Problem statement:
Restate the records that follow word for word. Omit the images.

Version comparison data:
=-=-=-=-=
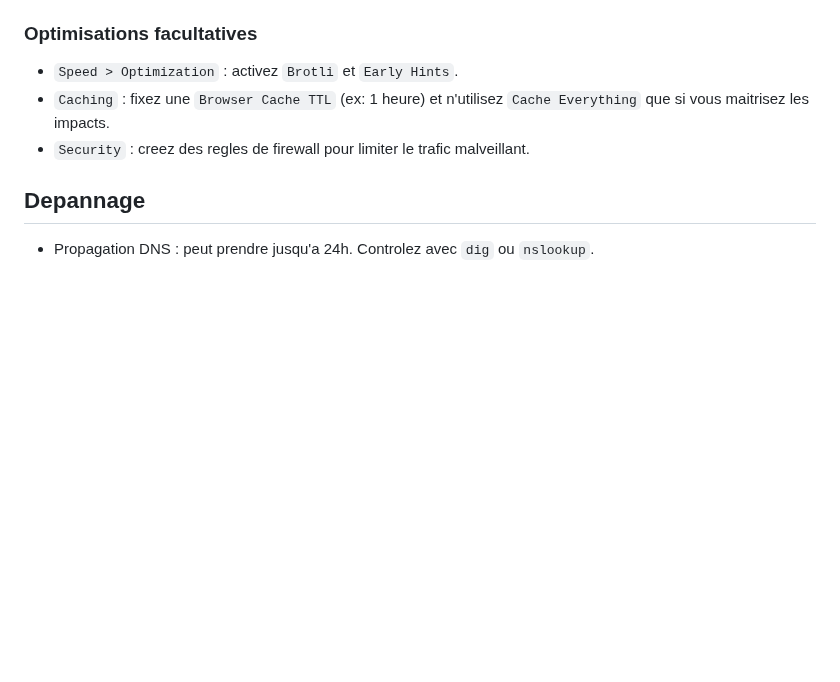
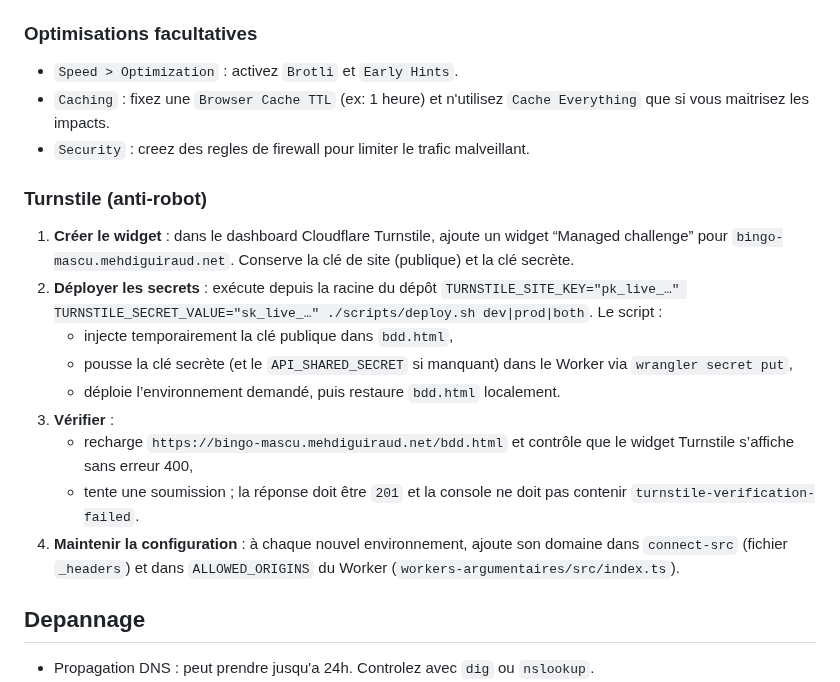
Before and after one commit to Guiraud/bingo-mascu.placedelinfo.org, a Markdown page: README.md, the part around the change. Rendered like a GitHub page; blank space fills up the shorter version.

Commit message:
Réparation de la mise en page

```diff
--- a/README.md
+++ b/README.md
@@ -74,6 +74,17 @@ pages:
 - `Caching` : fixez une `Browser Cache TTL` (ex: 1 heure) et n'utilisez `Cache Everything` que si vous maitrisez les impacts.
 - `Security` : creez des regles de firewall pour limiter le trafic malveillant.
 
+### Turnstile (anti-robot)
+1. **Créer le widget** : dans le dashboard Cloudflare Turnstile, ajoute un widget “Managed challenge” pour `bingo-mascu.mehdiguiraud.net`. Conserve la clé de site (publique) et la clé secrète.
+2. **Déployer les secrets** : exécute depuis la racine du dépôt `TURNSTILE_SITE_KEY="pk_live_…" TURNSTILE_SECRET_VALUE="sk_live_…" ./scripts/deploy.sh dev|prod|both`. Le script :
+   - injecte temporairement la clé publique dans `bdd.html`,
+   - pousse la clé secrète (et le `API_SHARED_SECRET` si manquant) dans le Worker via `wrangler secret put`,
+   - déploie l’environnement demandé, puis restaure `bdd.html` localement.
+3. **Vérifier** :
+   - recharge `https://bingo-mascu.mehdiguiraud.net/bdd.html` et contrôle que le widget Turnstile s’affiche sans erreur 400,
+   - tente une soumission ; la réponse doit être `201` et la console ne doit pas contenir `turnstile-verification-failed`.
+4. **Maintenir la configuration** : à chaque nouvel environnement, ajoute son domaine dans `connect-src` (fichier `_headers`) et dans `ALLOWED_ORIGINS` du Worker (`workers-argumentaires/src/index.ts`).
+
 ## Depannage
 - Propagation DNS : peut prendre jusqu'a 24h. Controlez avec `dig` ou `nslookup`.
 - Boucles de redirection : si HTTPS est force deux fois, desactivez `Enforce HTTPS` dans GitHub et laissez Cloudflare gerer.
```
=-=-=-=-=
Result for this exercise:
Before and after one commit to Guiraud/bingo-mascu.placedelinfo.org, a Markdown page: README.md, the part around the change. Rendered like a GitHub page; blank space fills up the shorter version.

Commit message:
Réparation de la mise en page

```diff
--- a/README.md
+++ b/README.md
@@ -74,6 +74,17 @@ pages:
 - `Caching` : fixez une `Browser Cache TTL` (ex: 1 heure) et n'utilisez `Cache Everything` que si vous maitrisez les impacts.
 - `Security` : creez des regles de firewall pour limiter le trafic malveillant.
 
+### Turnstile (anti-robot)
+1. **Créer le widget** : dans le dashboard Cloudflare Turnstile, ajoute un widget “Managed challenge” pour `bingo-mascu.mehdiguiraud.net`. Conserve la clé de site (publique) et la clé secrète.
+2. **Déployer les secrets** : exécute depuis la racine du dépôt `TURNSTILE_SITE_KEY="pk_live_…" TURNSTILE_SECRET_VALUE="sk_live_…" ./scripts/deploy.sh dev|prod|both`. Le script :
+   - injecte temporairement la clé publique dans `bdd.html`,
+   - pousse la clé secrète (et le `API_SHARED_SECRET` si manquant) dans le Worker via `wrangler secret put`,
+   - déploie l’environnement demandé, puis restaure `bdd.html` localement.
+3. **Vérifier** :
+   - recharge `https://bingo-mascu.mehdiguiraud.net/bdd.html` et contrôle que le widget Turnstile s’affiche sans erreur 400,
+   - tente une soumission ; la réponse doit être `201` et la console ne doit pas contenir `turnstile-verification-failed`.
+4. **Maintenir la configuration** : à chaque nouvel environnement, ajoute son domaine dans `connect-src` (fichier `_headers`) et dans `ALLOWED_ORIGINS` du Worker (`workers-argumentaires/src/index.ts`).
+
 ## Depannage
 - Propagation DNS : peut prendre jusqu'a 24h. Controlez avec `dig` ou `nslookup`.
 - Boucles de redirection : si HTTPS est force deux fois, desactivez `Enforce HTTPS` dans GitHub et laissez Cloudflare gerer.
```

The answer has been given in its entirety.